▶ [Exercise requirements]: Word for word, write out all the entries below, omitting every picture.

▶ [Input for this task]:
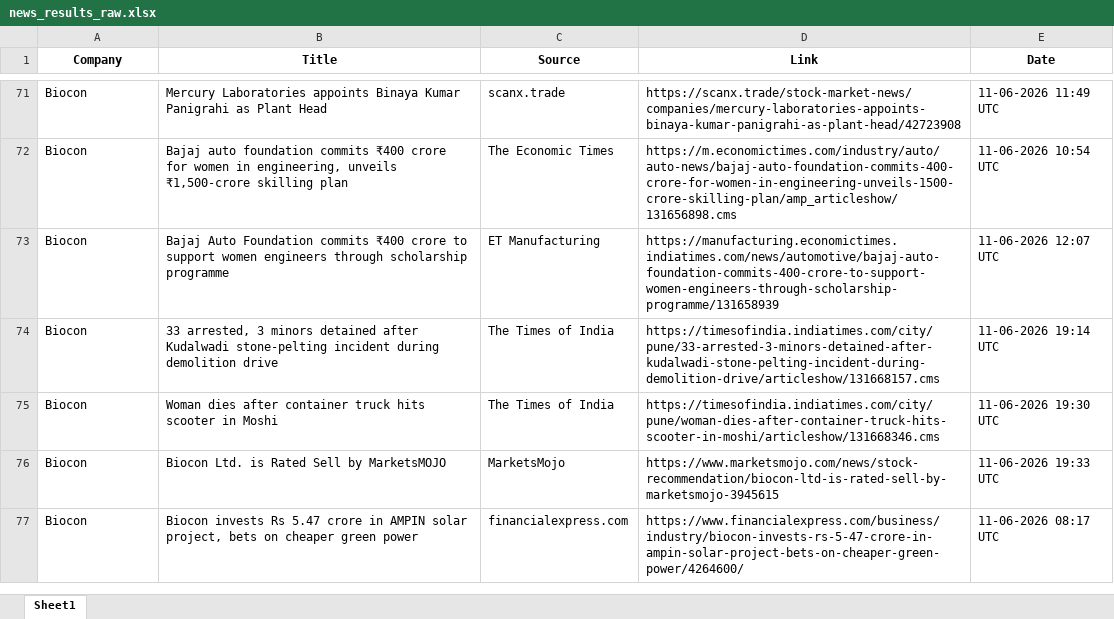
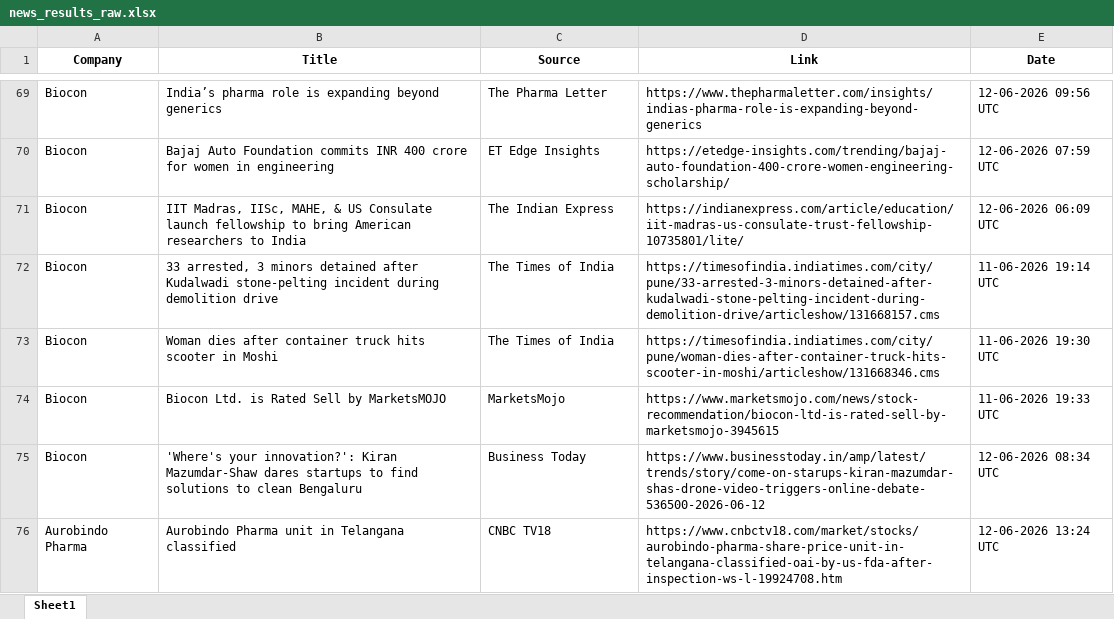
Before and after one commit to synapseKrishna/Ved, an Excel workbook: news_results_raw.xlsx, sheet Sheet1, drawn as a sheet; only a part is shown, gaps mark what is left out; values as stored, in another font and other column widths than the file's, no borders; addresses are those after the commit; the diff covers the shown part only; the diff names each change by its address in the sheet, - before the commit and + after, or states it on an @@ line.

```diff
--- a/news_results_raw.xlsx (sheet Sheet1)
+++ b/news_results_raw.xlsx (sheet Sheet1)
-B69 (Title): Mercury Laboratories appoints Binaya Kumar Panigrahi as Plant Head
+B69 (Title): India’s pharma role is expanding beyond generics
-C69 (Source): scanx.trade
+C69 (Source): The Pharma Letter
-D69 (Link): https://scanx.trade/stock-market-news/companies/mercury-laboratories-appoints-binaya-kumar-panigrahi-as-plant-head/42723908
+D69 (Link): https://www.thepharmaletter.com/insights/indias-pharma-role-is-expanding-beyond-generics
-E69 (Date): 11-06-2026 11:49 UTC
+E69 (Date): 12-06-2026 09:56 UTC
-B70 (Title): Bajaj auto foundation commits ₹400 crore for women in engineering, unveils ₹1,500-crore skilling plan
+B70 (Title): Bajaj Auto Foundation commits INR 400 crore for women in engineering
-C70 (Source): The Economic Times
+C70 (Source): ET Edge Insights
-D70 (Link): https://m.economictimes.com/industry/auto/auto-news/bajaj-auto-foundation-commits-400-crore-for-women-in-engineering-unveils-1500-crore-skilling-plan/amp_articleshow/131656898.cms
+D70 (Link): https://etedge-insights.com/trending/bajaj-auto-foundation-400-crore-women-engineering-scholarship/
-E70 (Date): 11-06-2026 10:54 UTC
+E70 (Date): 12-06-2026 07:59 UTC
-B71 (Title): Bajaj Auto Foundation commits ₹400 crore to support women engineers through scholarship programme
+B71 (Title): IIT Madras, IISc, MAHE, & US Consulate launch fellowship to bring American researchers to India
-C71 (Source): ET Manufacturing
+C71 (Source): The Indian Express
-D71 (Link): https://manufacturing.economictimes.indiatimes.com/news/automotive/bajaj-auto-foundation-commits-400-crore-to-support-women-engineers-through-scholarship-programme/131658939
+D71 (Link): https://indianexpress.com/article/education/iit-madras-us-consulate-trust-fellowship-10735801/lite/
-E71 (Date): 11-06-2026 12:07 UTC
+E71 (Date): 12-06-2026 06:09 UTC
-B75 (Title): Biocon invests Rs 5.47 crore in AMPIN solar project, bets on cheaper green power
+B75 (Title): 'Where's your innovation?': Kiran Mazumdar-Shaw dares startups to find solutions to clean Bengaluru
-C75 (Source): financialexpress.com
+C75 (Source): Business Today
-D75 (Link): https://www.financialexpress.com/business/industry/biocon-invests-rs-5-47-crore-in-ampin-solar-project-bets-on-cheaper-green-power/4264600/
+D75 (Link): https://www.businesstoday.in/amp/latest/trends/story/come-on-starups-kiran-mazumdar-shas-drone-video-triggers-online-debate-536500-2026-06-12
-E75 (Date): 11-06-2026 08:17 UTC
+E75 (Date): 12-06-2026 08:34 UTC
+row 76: Aurobindo Pharma | Aurobindo Pharma unit in Telangana classified | CNBC TV18 | https://www.cnbctv18.com/market/stocks/aurobindo-pharma-share-price-unit-in-telangana-classified-oai-by-us-fda-after-inspection-ws-l-19924708.htm | 12-06-2026 13:24 UTC
```
Also changed, not shown: 46 added rows, 41 removed rows, 3 moved rows and 131 edited cells elsewhere in this sheet, news_results.xlsx.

▶ [Result of this task]:
Before and after one commit to synapseKrishna/Ved, an Excel workbook: news_results_raw.xlsx, sheet Sheet1, drawn as a sheet; only a part is shown, gaps mark what is left out; values as stored, in another font and other column widths than the file's, no borders; addresses are those after the commit; the diff covers the shown part only; the diff names each change by its address in the sheet, - before the commit and + after, or states it on an @@ line.

```diff
--- a/news_results_raw.xlsx (sheet Sheet1)
+++ b/news_results_raw.xlsx (sheet Sheet1)
-B69 (Title): Mercury Laboratories appoints Binaya Kumar Panigrahi as Plant Head
+B69 (Title): India’s pharma role is expanding beyond generics
-C69 (Source): scanx.trade
+C69 (Source): The Pharma Letter
-D69 (Link): https://scanx.trade/stock-market-news/companies/mercury-laboratories-appoints-binaya-kumar-panigrahi-as-plant-head/42723908
+D69 (Link): https://www.thepharmaletter.com/insights/indias-pharma-role-is-expanding-beyond-generics
-E69 (Date): 11-06-2026 11:49 UTC
+E69 (Date): 12-06-2026 09:56 UTC
-B70 (Title): Bajaj auto foundation commits ₹400 crore for women in engineering, unveils ₹1,500-crore skilling plan
+B70 (Title): Bajaj Auto Foundation commits INR 400 crore for women in engineering
-C70 (Source): The Economic Times
+C70 (Source): ET Edge Insights
-D70 (Link): https://m.economictimes.com/industry/auto/auto-news/bajaj-auto-foundation-commits-400-crore-for-women-in-engineering-unveils-1500-crore-skilling-plan/amp_articleshow/131656898.cms
+D70 (Link): https://etedge-insights.com/trending/bajaj-auto-foundation-400-crore-women-engineering-scholarship/
-E70 (Date): 11-06-2026 10:54 UTC
+E70 (Date): 12-06-2026 07:59 UTC
-B71 (Title): Bajaj Auto Foundation commits ₹400 crore to support women engineers through scholarship programme
+B71 (Title): IIT Madras, IISc, MAHE, & US Consulate launch fellowship to bring American researchers to India
-C71 (Source): ET Manufacturing
+C71 (Source): The Indian Express
-D71 (Link): https://manufacturing.economictimes.indiatimes.com/news/automotive/bajaj-auto-foundation-commits-400-crore-to-support-women-engineers-through-scholarship-programme/131658939
+D71 (Link): https://indianexpress.com/article/education/iit-madras-us-consulate-trust-fellowship-10735801/lite/
-E71 (Date): 11-06-2026 12:07 UTC
+E71 (Date): 12-06-2026 06:09 UTC
-B75 (Title): Biocon invests Rs 5.47 crore in AMPIN solar project, bets on cheaper green power
+B75 (Title): 'Where's your innovation?': Kiran Mazumdar-Shaw dares startups to find solutions to clean Bengaluru
-C75 (Source): financialexpress.com
+C75 (Source): Business Today
-D75 (Link): https://www.financialexpress.com/business/industry/biocon-invests-rs-5-47-crore-in-ampin-solar-project-bets-on-cheaper-green-power/4264600/
+D75 (Link): https://www.businesstoday.in/amp/latest/trends/story/come-on-starups-kiran-mazumdar-shas-drone-video-triggers-online-debate-536500-2026-06-12
-E75 (Date): 11-06-2026 08:17 UTC
+E75 (Date): 12-06-2026 08:34 UTC
+row 76: Aurobindo Pharma | Aurobindo Pharma unit in Telangana classified | CNBC TV18 | https://www.cnbctv18.com/market/stocks/aurobindo-pharma-share-price-unit-in-telangana-classified-oai-by-us-fda-after-inspection-ws-l-19924708.htm | 12-06-2026 13:24 UTC
```
Also changed, not shown: 46 added rows, 41 removed rows, 3 moved rows and 131 edited cells elsewhere in this sheet, news_results.xlsx.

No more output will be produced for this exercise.